- Weighing in at just over 42 lbs, this is one of the lightest weight electric bikes I have tested so far and that means it is easier to pedal unpowered, easier to lift and service, and just easier to handle in general
- Great color scheme, the sparkly black with blue and white accents could be used by a male or female comfortably and blend well with the black motor and battery casing… I know many sporty independent women who dislike the “girly” colors like pink but still want their clothing and sports products to look nice and I feel like Trek just did a great job balancing the visuals to achieve that
- Not only are the motor and battery positioned low and center for improved balance and handling but they also seem well protected, the battery won’t be kicked easily and I love how it slides out the left side vs. clicking up and down like Bosch, Yamaha, and many others, this allowed the top tube to be lower, I could see this being a great e-bike for rental fleets
- Both wheels have quick release so you can do maintenance easily or break it down to fit in the back of a car without tools, take the battery off to make it lighter if you do this so lifting will be easier
- It’s easy to enter into the display settings menu (just hold the up and down buttons on the keypad simultaneously for a few seconds) and this allows you to change units, adjust menu brightness, turn off the annoying beep noise, and more

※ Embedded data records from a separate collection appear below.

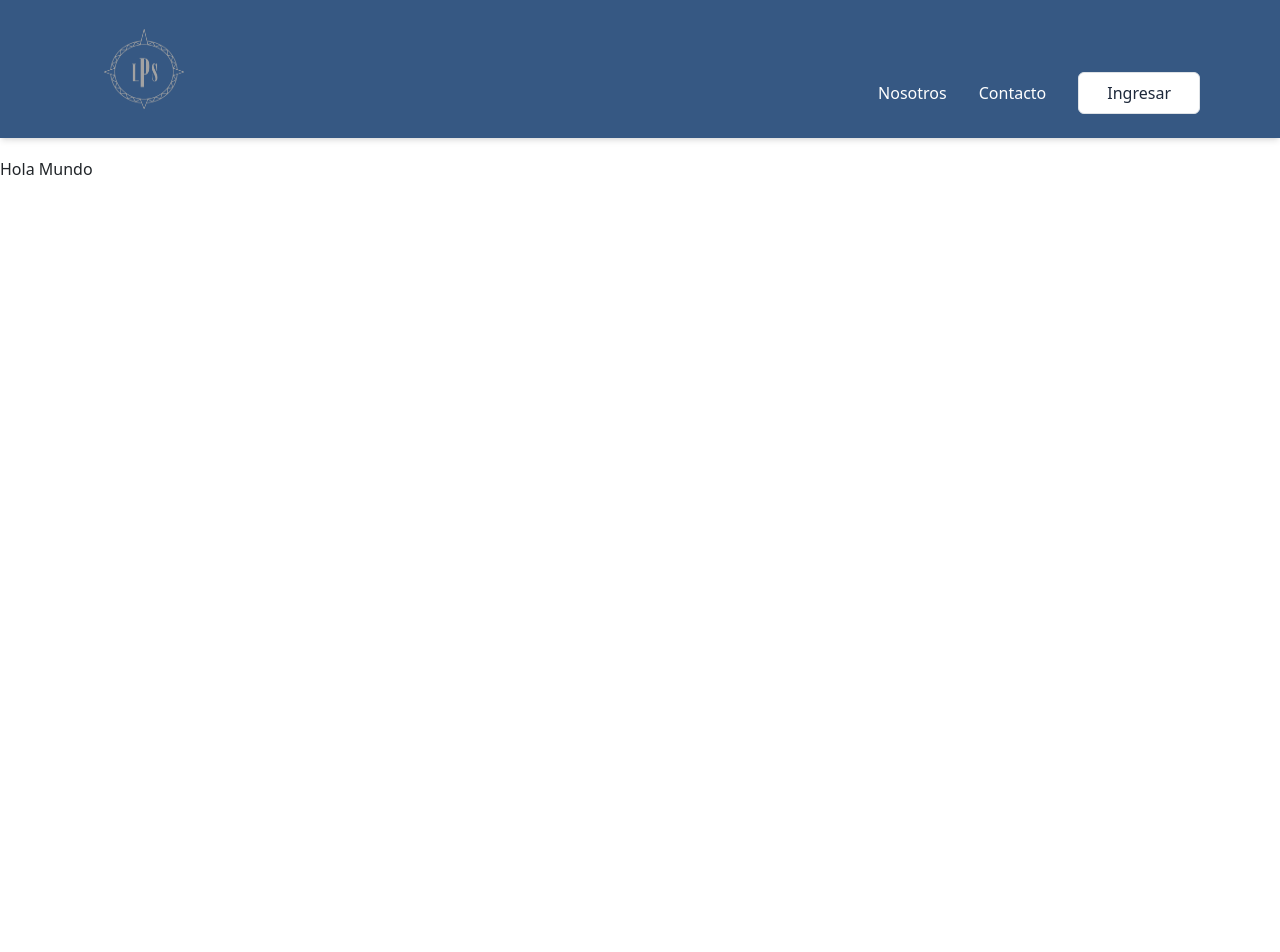
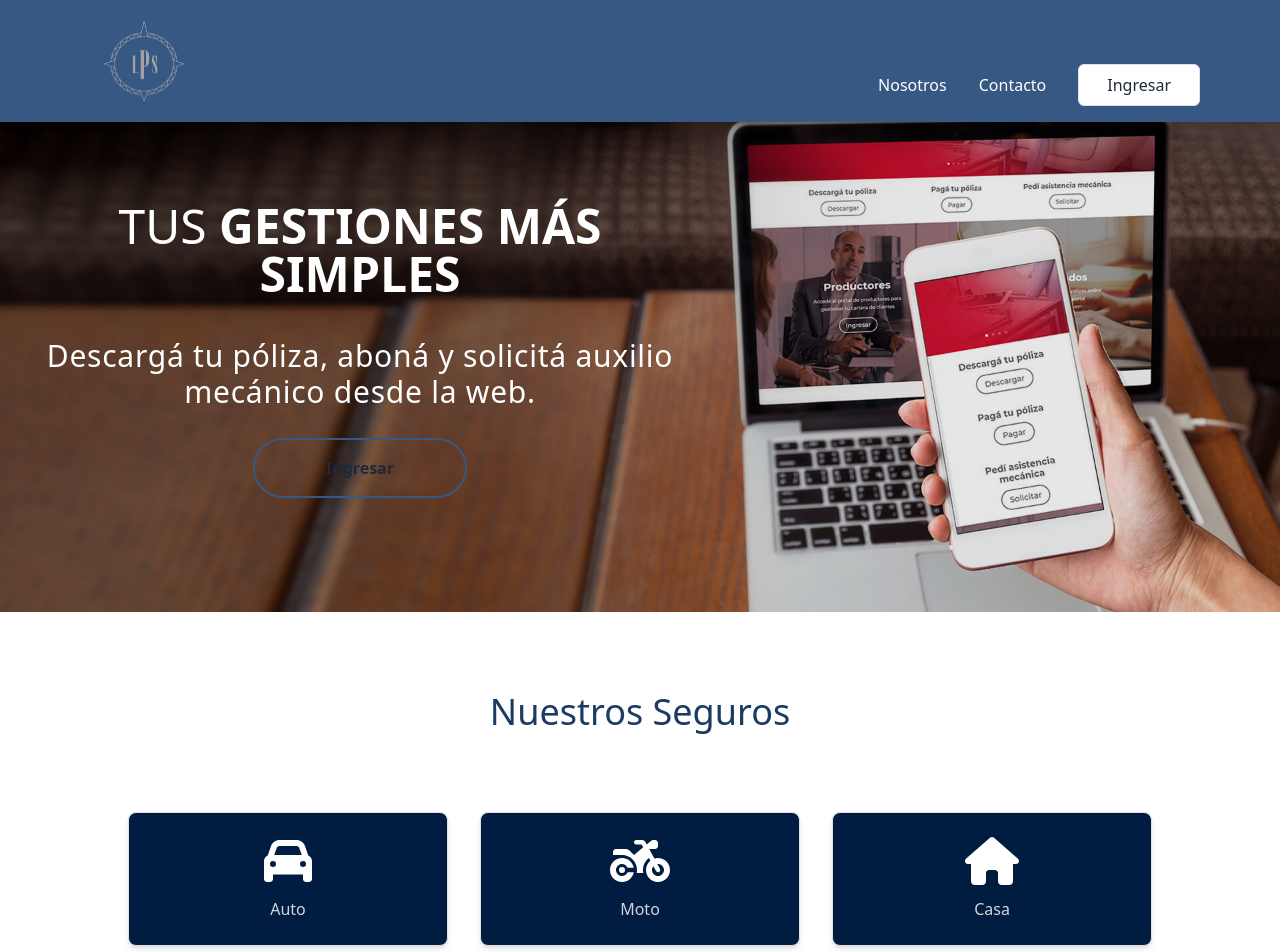
Before and after one commit to marianoconchillo/LPS_System, a React (Vite) app in the folder frontend/: page / in a window 1280 px wide. Shown: the top 952 px of the page. Before the commit the page ends 800 px from the top, so only its background shows below. Built offline with nearby package versions, Linux system fonts and the light colour scheme; the HTML template or start-up script is replaced by a standard one.

Commit message:
some new features on Home Screen

```diff
--- a/frontend/src/App.tsx
+++ b/frontend/src/App.tsx
@@ -1,15 +1,74 @@
 import { useState } from "react";
+import { FontAwesomeIcon } from "@fortawesome/react-fontawesome";
+import { faCar, faMotorcycle, faHouse, IconDefinition } from "@fortawesome/free-solid-svg-icons";
 import { Navbar } from "./components/Navbar";
+import gestiones from "./assets/gestiones.jpg";
+
+interface Boxes {
+    nombre: string,
+    icono: IconDefinition
+}
 
 export default function App() {
 
+    const boxes: Boxes[] = [
+        {
+            nombre: "Auto",
+            icono: faCar
+        },
+        {
+            nombre: "Moto",
+            icono: faMotorcycle
+        },
+        {
+            nombre: "Casa",
+            icono: faHouse
+        },
+    ];
     const [visible, setVisible] = useState<boolean>(true);
 
     return (
         <>
             <Navbar visible={visible} setVisible={setVisible} />
-            <div className={`mt-40 ${visible ? "visible" : "invisible"} md:visible`}>
-                <h3 className="">Hola Mundo</h3>
+            <div className={`${visible ? "visible" : "invisible"} md:visible h-screen z-0`}>
+                <div className="relative h-full">
+
+                    {/* Imagen Principal */}
+                    <img src={gestiones} className="brightness-90" />
+
+                    {/* Gestiones más simples */}
+                    <div className="lg:w-1/2 flex flex-col text-center items-center space-y-7 lg:space-y-10 mt-10 lg:absolute lg:top-10 lg:left-10 text-slate-800 lg:text-white">
+                        <h3 className="text-2xl lg:text-5xl">TUS <span className="font-semibold">GESTIONES MÁS SIMPLES</span></h3>
+                        <h2 className="text-base lg:text-3xl lg:font-light tracking-wide">Descargá tu póliza, aboná y solicitá auxilio mecánico desde la web.</h2>
+                        <button className="border-veryLightBlue border-2 lg:hover:bg-veryLightBlue lg:hover:text-white lg:duration-500 lg:bg-white lg:border-0 text-slate-800 font-bold py-3 lg:py-4 px-2  w-1/3 rounded-full">
+                            Ingresar
+                        </button>
+                    </div>
+
+                    {/* Nuestros Seguros */}
+                    <div className="mt-10 bg-slate-300 md:bg-white py-10">
+                        <h3 className="text-center text-4xl text-blue font-light">Nuestros Seguros</h3>
+                        <div className="flex flex-col md:flex-row items-center md:justify-center my-10 md:my-20 space-y-8 md:space-y-0 md:space-x-8">
+                            {boxes.map((box) => (
+                                <div className="flex flex-col justify-center items-center w-1/2 md:w-1/4 py-6 space-y-3 bg-veryDarkBlue rounded-lg border border-gray-200 shadow-md cursor-pointer">
+                                    <FontAwesomeIcon icon={box.icono} color="white" size="3x" />
+                                    <p className="font-normal text-gray-300">{box.nombre}</p>
+                                </div>
+                            ))}
+                        </div>
+                    </div>
+
+                    {/* Sucursales */}
+                    <div className="mt-10 md:mt-0 px-3 py-10 flex flex-col items-center space-y-10 md:bg-slate-200">
+                        <h3 className="text-center text-2xl md:text-3xl text-veryDarkBlue w-full">Encontranos en la sucursal más cercana</h3>
+                        <iframe
+                            src="https://www.google.com/maps/embed?pb=!1m18!1m12!1m3!1d7391.925281131781!2d-68.12605387563134!3d-38.83425320803212!2m3!1f0!2f0!3f0!3m2!1i1024!2i768!4f13.1!3m3!1m2!1s0x960a4bcf82f11559%3A0x41cd4611464dad9e!2sLa%20Perseverancia%20Seguros!5e0!3m2!1ses!2sar!4v1666474446321!5m2!1ses!2sar"
+                            className="w-full h-72 md:w-3/4"
+                        />
+                    </div>
+
+
+                </div>
             </div>
         </>
     )
--- a/frontend/src/components/Navbar.tsx
+++ b/frontend/src/components/Navbar.tsx
@@ -12,12 +12,12 @@ export const Navbar = ({ visible, setVisible }: Props) => {
     const homeLinks = ["Nosotros", "Contacto"];
 
     return (
-        <div className='shadow-md w-full fixed top-0 left-0 bg-veryLightBlue'>
+        <div className='shadow-2xl w-full sticky z-10 top-0 left-0 bg-veryLightBlue py-3 md:py-6 px-7 md:px-20'>
 
-            <div className='md:flex items-center justify-between py-6 md:px-20 px-7'>
+            <div className='md:flex items-center justify-between'>
 
                 <div className="flex items-center justify-between px-6">
-                    <img src={logo} className="w-20 h-20" />
+                    <img src={logo} className="w-14 h-14 md:w-20 md:h-20" />
 
                     <div onClick={() => setVisible(!visible)} className='text-3xl right-8 top-6 cursor-pointer md:hidden'>
                         <FontAwesomeIcon icon={!visible ? faXmark : faBars} color="white" />
--- a/frontend/tailwind.config.cjs
+++ b/frontend/tailwind.config.cjs
@@ -10,6 +10,9 @@ module.exports = {
         darkBlue: "#0e2c52",
         veryDarkBlue: "#001d41",
       },
+      backgroundImage: {
+        "gestiones": "url('src/assets/gestiones.jpg')",
+      },
     },
   },
   plugins: [],
```
Also changed, not shown: frontend/src/assets/gestiones.jpg (added).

- Adjusting the pedal assist power level on this electric bike is very easy, you can learn to do it without even looking down because the button pad is within reach of the left grip… I’m even told it can be flipped and used near the right grip for people who prefer that (but it might be spaced further out due to the shifter levers there)
- You can activate the Neko+ by pressing the power button on the display panel or on the battery pack, it does not require you to press both as some other ebike systems do, I feel it’s convenient and also fast to switch on
- The Shimano STePs display shows your battery percentage vs. a five or ten bar infographic, it’s more precise and just better this way, and it also has a dynamic range estimator that shows how far you can go with each level of assist
- This is a very minor gripe but when I first saw the Neko+ and it’s companion, the Dual Sport, it seemed like they both had high-step frame styles and I wondered if they could have lowered the stand over height more… but that can compromise frame stiffness and you do get several size options on this bike so I feel that it works, Trek sells other models with a wave step-thru design if you need da lower frame
- It’s great that you can charge the Shimano battery pack on or off the bike but I find it annoying to use a dongle adapter to do so… and the dongle can be easily lost because there’s no leash to keep it with the charger
- I love the plastic chain guide but almost feel like an Aluminum alloy guide would be worth using here given that the bike is trail capable and could encounter more logs and rocks
- The motor isn’t as powerful or quick as some of the competition, namely the Bosch CX motor, but it’s still very capable for climbing hills as long as you shift appropriately, be sure to ease off when shifting to reduce grinding and mashing because the motor can still be pulling hard even if you’re only pedaling gently if the assist level is high
- Even though to me, the Shimano STePs mid-motor is quiet compared to many others, it is not the quietest (I think the Bafang Max Drive is as of this review) and you can hear some electronic whirring when pedaling at high RPM in the top assist level as shown in the video